Platanaceae: Banana Leaf Bandages for Burn Wounds
Platanaceae is a series of first-aid bandages for burn wounds that happen in the home environment. They are designed to fit different parts of the arm, wrist, hand, and fingers, and to allow movement while wearing them. The banana leaf is an abundant resource in tropical parts of our planet. Its large dimensions and water-retaining properties make it an attractive material for human use.
The hydrated texture of the banana leaf is refreshing when in contact with burned or scathed skin. Additionally, the inside of the bandage is coated with aloe vera to enable active healing when in contact with the skin. For conservation of the leaf, methylcellulose is proposed as an external coating to preserve the humidity within. The bandages’ shapes allow them to wrap around different parts of the hands and arms. Any burn bandage should remain on the skin for a maximum period of 24 hours. After 24 hours, the banana-leaf bandage would degrade naturally.
Platanaceae came to life because of an interest in the banana leaf as a typical wrapping for food in South America and Asia. This led to a deeper dive into the properties of the banana leaf, and the findings of research surrounding its qualities as a wound dressing.
This project is based on the use of the banana leaf as a wound dressing both in traditional medicine as well as in the hospital environment. In various hospitals in India and the Philippines, studies show that, as a wound dressing for burn patients, the effectiveness of sterilised banana-leaf bandages is equal to or better than synthetic bandages. The banana leaf is an ideal material since it does not stick to the skin (which can be especially painful when healing burn wounds) and is also semi-permeable, allowing it to provide an ideal micro-environment to not dry out and encourage the tissue to repair itself.
This proposal has been developed by researching and analysing two core aspects: the needs of the user (medical, ergonomical) and the reach of the material (fabrication and conservation). The fundamental concepts behind this project have been determined through interviews with a wound expert (user needs) and a food engineer (conservation of the leaf). The realisation of this project, from prototype to product, could contribute to the issue of single-use bandages in general.

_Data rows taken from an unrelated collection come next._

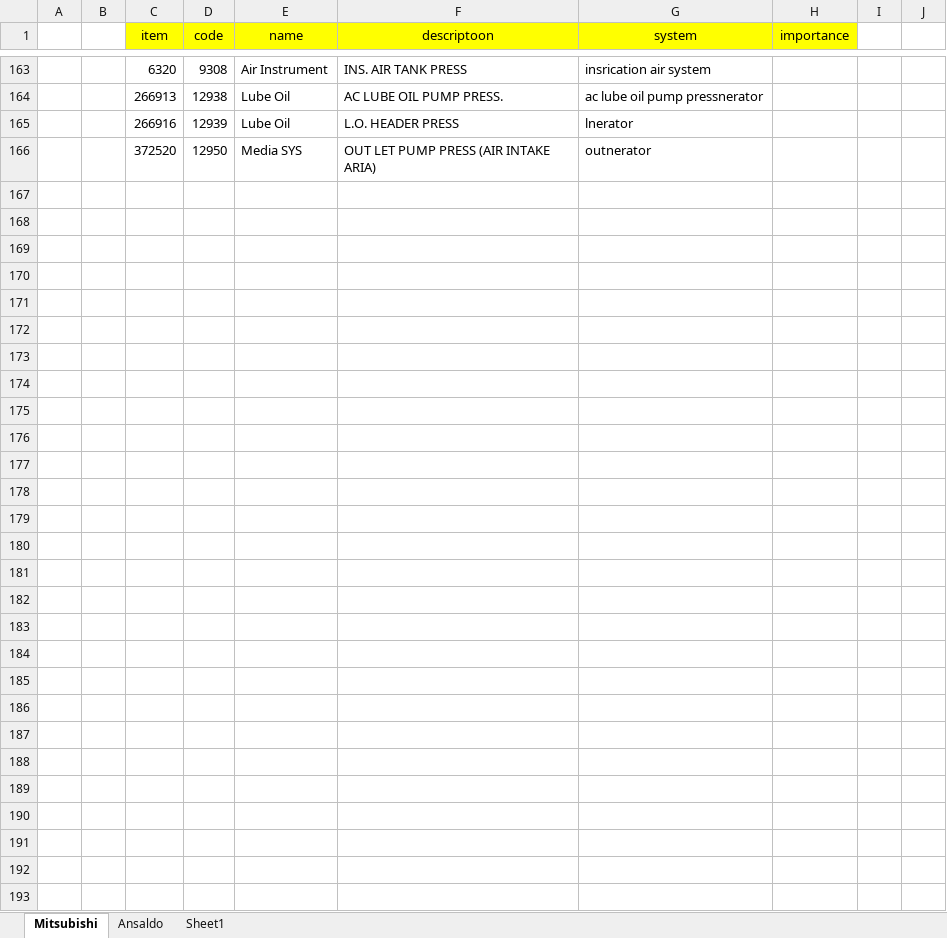
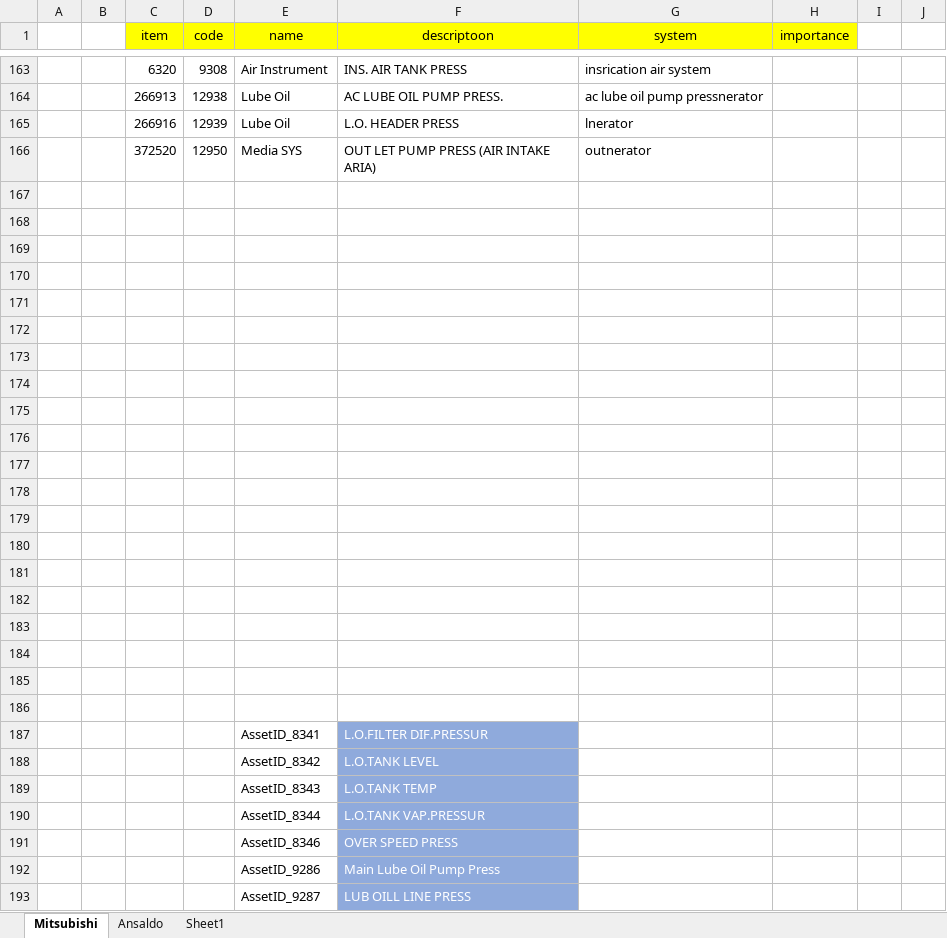
Before and after one commit to reza-pishva/MHI-data-driven-project, an Excel workbook: Clustering/Lube Oil System/DBSCAN/dbscan_lube_oil_g11/items_mhi_ansaldo.xlsx, sheet Mitsubishi, drawn as a sheet; only a part is shown, gaps mark what is left out; values as stored, in another font and other column widths than the file's, no borders; the diff names each change by its address in the sheet, - before the commit and + after, or states it on an @@ line.

```diff
--- a/Clustering/Lube Oil System/DBSCAN/dbscan_lube_oil_g11/items_mhi_ansaldo.xlsx (sheet Mitsubishi)
+++ b/Clustering/Lube Oil System/DBSCAN/dbscan_lube_oil_g11/items_mhi_ansaldo.xlsx (sheet Mitsubishi)
+row 167: (empty)
+row 168: (empty)
+row 169: (empty)
+row 170: (empty)
+row 171: (empty)
+row 172: (empty)
+row 173: (empty)
+row 174: (empty)
+row 175: (empty)
+row 176: (empty)
+row 177: (empty)
+row 178: (empty)
+row 179: (empty)
+row 180: (empty)
+row 181: (empty)
+row 182: (empty)
+row 183: (empty)
+row 184: (empty)
+row 185: (empty)
+row 186: (empty)
+row 187:  |  |  |  | AssetID_8341 | L.O.FILTER DIF.PRESSUR
+row 188:  |  |  |  | AssetID_8342 | L.O.TANK LEVEL
+row 189:  |  |  |  | AssetID_8343 | L.O.TANK TEMP
+row 190:  |  |  |  | AssetID_8344 | L.O.TANK VAP.PRESSUR
+row 191:  |  |  |  | AssetID_8346 | OVER SPEED PRESS
+row 192:  |  |  |  | AssetID_9286 | Main Lube Oil Pump Press
+row 193:  |  |  |  | AssetID_9287 | LUB OILL LINE PRESS
```
Also changed, not shown: 2 other files.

Further development of this project would focus on determining conservation and packaging techniques that are best suited for the circular aspects of this project.
Information submitted by the maker and edited by the Future Materials Bank.
Banana leaf, aloe vera coating
Project developed during the Master in Product Design program at ÉCAL/Switzerland